A: Preparation and support can help develop her self-assurance.
To prepare to mentor her on this, start by understanding your reactions to this behavior. Some reactions, such as over-protectiveness or irritation, could get in the way. If you have responses that could interfere, think them through, understanding their sources. For example, you may have been similar — or very different — early in your career, which may color your reaction now.
Then put yourself in her place; what is it like for her to work in your organization? In particular, look at communication styles. If she is soft-spoken and collaborative, a blunt, "cut to the chase" organization may be intimidating. If she tends toward introversion, she just may need a few moments to organize her thoughts, which may not be forthcoming in an extroverted organization.
Now, consider the ways you could provide support and assistance to her. These may include spending your time with her or finding company or external resources to help her.
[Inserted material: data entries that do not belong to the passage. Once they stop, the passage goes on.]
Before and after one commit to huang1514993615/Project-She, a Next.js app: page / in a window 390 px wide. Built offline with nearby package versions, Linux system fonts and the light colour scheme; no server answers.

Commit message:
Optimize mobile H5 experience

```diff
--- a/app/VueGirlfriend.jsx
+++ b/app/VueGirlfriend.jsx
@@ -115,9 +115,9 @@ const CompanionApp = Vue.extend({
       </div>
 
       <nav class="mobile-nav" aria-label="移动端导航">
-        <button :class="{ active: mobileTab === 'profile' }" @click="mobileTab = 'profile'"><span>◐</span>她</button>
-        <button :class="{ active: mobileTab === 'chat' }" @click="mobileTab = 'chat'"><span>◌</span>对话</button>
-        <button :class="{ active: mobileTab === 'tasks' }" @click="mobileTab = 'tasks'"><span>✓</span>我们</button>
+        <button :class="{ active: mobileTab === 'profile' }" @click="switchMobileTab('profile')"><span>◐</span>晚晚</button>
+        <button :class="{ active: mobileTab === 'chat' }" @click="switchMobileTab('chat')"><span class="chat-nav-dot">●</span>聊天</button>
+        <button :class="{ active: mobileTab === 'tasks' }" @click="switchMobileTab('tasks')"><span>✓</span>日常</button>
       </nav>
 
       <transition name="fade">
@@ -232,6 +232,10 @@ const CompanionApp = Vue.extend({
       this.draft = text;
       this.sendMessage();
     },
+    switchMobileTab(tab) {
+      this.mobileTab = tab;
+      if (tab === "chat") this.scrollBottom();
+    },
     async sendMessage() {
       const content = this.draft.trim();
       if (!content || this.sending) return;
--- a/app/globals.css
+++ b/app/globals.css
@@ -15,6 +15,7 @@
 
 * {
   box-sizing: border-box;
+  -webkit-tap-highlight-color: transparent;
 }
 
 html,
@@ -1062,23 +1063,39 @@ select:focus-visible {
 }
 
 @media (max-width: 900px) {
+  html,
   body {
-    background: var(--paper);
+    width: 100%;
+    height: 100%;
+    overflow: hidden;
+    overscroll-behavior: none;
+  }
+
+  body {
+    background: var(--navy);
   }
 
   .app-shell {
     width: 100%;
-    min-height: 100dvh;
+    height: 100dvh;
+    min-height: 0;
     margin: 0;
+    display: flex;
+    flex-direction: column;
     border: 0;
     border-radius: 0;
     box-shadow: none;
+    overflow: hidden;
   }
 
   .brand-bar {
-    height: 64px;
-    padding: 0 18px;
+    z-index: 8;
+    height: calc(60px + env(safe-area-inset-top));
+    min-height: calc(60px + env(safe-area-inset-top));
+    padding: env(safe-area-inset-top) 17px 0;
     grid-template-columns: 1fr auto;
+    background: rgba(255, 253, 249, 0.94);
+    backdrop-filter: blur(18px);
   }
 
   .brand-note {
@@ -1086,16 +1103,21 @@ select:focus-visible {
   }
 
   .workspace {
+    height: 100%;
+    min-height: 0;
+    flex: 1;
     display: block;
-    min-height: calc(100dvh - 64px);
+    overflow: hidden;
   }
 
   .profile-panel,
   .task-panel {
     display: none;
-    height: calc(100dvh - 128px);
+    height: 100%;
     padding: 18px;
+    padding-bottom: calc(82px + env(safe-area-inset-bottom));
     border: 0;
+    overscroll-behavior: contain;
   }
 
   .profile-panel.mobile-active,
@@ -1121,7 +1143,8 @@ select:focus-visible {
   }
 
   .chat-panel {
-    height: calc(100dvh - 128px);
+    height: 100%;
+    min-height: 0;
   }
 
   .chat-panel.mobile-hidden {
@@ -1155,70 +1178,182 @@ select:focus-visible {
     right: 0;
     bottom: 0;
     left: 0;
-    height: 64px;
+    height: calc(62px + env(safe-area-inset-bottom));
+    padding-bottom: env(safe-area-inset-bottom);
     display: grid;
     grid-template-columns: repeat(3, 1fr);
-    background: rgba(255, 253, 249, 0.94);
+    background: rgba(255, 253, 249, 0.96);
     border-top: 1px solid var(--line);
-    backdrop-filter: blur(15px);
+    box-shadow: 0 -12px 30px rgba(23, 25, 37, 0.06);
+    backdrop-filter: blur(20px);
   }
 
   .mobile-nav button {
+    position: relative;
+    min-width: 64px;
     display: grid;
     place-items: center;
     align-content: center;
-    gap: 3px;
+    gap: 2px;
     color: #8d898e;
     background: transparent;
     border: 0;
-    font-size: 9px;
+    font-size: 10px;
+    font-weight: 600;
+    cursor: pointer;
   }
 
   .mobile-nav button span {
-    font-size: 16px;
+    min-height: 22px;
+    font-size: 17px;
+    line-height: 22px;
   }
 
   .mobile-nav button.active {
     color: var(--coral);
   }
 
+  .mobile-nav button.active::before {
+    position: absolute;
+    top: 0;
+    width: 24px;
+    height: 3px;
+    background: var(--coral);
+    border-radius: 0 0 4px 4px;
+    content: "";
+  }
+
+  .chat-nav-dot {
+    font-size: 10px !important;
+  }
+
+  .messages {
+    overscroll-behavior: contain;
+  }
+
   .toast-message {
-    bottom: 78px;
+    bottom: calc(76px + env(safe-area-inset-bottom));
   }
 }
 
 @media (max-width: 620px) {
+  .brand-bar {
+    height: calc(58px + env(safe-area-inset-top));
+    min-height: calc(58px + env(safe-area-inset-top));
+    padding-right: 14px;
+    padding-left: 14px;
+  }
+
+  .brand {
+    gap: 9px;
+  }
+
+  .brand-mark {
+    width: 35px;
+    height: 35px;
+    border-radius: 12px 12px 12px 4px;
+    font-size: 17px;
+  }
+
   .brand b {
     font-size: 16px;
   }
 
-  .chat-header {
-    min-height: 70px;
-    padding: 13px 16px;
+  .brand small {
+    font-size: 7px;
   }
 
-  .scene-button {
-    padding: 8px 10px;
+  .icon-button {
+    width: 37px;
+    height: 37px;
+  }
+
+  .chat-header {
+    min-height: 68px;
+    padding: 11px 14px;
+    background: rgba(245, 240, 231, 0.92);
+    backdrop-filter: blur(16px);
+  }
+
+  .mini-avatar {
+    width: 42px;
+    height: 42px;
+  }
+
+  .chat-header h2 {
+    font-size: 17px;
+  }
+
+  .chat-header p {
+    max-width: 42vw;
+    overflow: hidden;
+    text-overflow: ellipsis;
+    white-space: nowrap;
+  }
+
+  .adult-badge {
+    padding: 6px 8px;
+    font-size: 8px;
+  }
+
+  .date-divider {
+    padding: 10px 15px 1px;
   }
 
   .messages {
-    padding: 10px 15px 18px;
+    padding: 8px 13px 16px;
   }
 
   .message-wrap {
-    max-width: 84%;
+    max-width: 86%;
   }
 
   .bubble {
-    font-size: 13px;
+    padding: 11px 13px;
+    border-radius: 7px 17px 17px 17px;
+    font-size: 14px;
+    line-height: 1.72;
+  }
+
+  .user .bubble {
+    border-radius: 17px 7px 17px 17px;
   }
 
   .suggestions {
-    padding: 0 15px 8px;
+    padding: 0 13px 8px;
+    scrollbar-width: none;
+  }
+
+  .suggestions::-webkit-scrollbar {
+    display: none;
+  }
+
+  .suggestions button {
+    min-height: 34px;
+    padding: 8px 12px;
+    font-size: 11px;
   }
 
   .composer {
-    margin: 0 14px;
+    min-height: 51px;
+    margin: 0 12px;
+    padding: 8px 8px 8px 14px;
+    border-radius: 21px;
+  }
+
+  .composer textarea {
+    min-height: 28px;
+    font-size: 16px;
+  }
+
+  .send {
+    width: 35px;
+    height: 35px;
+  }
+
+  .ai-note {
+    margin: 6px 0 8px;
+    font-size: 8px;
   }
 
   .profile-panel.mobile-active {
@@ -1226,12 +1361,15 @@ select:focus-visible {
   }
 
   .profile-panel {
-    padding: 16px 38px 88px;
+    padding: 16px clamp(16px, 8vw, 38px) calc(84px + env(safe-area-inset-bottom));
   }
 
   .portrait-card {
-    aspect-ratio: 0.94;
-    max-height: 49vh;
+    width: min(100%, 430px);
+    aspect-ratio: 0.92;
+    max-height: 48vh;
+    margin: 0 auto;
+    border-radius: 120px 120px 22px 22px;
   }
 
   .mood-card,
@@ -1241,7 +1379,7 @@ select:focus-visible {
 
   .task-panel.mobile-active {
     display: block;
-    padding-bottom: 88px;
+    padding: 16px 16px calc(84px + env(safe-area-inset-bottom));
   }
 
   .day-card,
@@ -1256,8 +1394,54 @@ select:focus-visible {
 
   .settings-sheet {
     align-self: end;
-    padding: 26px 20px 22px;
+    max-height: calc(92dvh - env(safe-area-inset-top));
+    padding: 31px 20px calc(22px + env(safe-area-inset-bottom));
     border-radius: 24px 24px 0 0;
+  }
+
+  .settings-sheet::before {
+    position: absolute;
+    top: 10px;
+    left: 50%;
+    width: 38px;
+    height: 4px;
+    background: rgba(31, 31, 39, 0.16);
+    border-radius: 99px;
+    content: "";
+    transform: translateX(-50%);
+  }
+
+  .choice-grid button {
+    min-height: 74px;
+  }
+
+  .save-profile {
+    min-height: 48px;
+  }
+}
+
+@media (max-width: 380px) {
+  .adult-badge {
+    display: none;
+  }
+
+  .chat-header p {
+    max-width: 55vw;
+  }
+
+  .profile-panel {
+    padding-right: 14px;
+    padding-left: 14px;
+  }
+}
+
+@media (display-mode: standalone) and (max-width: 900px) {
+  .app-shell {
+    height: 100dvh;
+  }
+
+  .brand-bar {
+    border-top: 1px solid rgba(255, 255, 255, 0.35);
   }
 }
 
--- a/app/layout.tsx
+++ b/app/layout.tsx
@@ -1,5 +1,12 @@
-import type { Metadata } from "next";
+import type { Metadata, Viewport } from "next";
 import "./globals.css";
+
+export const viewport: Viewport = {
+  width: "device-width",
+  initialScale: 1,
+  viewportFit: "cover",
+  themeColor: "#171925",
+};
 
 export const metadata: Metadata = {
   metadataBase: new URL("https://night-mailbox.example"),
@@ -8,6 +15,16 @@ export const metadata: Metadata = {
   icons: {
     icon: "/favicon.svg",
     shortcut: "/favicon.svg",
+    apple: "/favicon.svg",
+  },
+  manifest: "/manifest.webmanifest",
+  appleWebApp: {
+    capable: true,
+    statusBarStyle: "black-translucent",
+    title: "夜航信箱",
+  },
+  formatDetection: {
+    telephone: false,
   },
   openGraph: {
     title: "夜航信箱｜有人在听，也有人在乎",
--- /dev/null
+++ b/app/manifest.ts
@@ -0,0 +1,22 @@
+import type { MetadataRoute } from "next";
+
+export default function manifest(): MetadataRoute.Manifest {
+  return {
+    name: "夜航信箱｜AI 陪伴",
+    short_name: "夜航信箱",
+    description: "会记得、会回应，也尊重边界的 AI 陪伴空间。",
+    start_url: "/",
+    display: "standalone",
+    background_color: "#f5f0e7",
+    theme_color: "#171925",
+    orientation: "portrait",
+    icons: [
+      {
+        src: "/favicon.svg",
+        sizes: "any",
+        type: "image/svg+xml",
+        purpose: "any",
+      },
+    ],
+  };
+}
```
First, share your perspective and develop a shared understanding of the situation. In a one-on-one meeting, outline your observations, possible outcomes and an invitation to work through it. It may go something like this: "I've noticed in meetings that you back down when someone asks you questions, even when you're right. You're very knowledgeable, but this could undermine your credibility. I'd like to focus on this together as part of your professional development plan, so let's discuss how to proceed."
Her response could go a couple of different ways. She may not acknowledge what you're saying — either because she isn't aware of it or because she's not comfortable discussing it. Or she could be defensive. You'll need specifics for illustration, but will also want to use a light touch on this, especially if she's sensitive about it.
She may be relieved to hear you bring it up and be eager to engage. In this case, you can immediately focus on developing her skills.
In terms of tactics, focus on meeting preparation. Before meetings where she is likely to be asked questions, meet with her to practice. Ask the questions that are likely to come up, having her furnish the questions that she most dreads so that she can be ready for them. If communication style is a factor, develop ways for her to get the thinking time she needs: Phrases like "let me think about that for a moment" are a great tool for an introvert.
After meetings, give her feedback, reinforcing the steps that worked, and talking through challenging areas.
Encourage her to develop this as part of her own meeting prep so that it becomes a skill she integrates, not a process that is dependent on you. This skill will also help in other situations in which she becomes tongue-tied.
Self-awareness, preparation and support will help this young employee effectively share her knowledge with your organization.
Liz Reyer is a credentialed coach with more than 20 years of business experience. Her company, Reyer Coaching & Consulting, offers services for organizations of all sizes.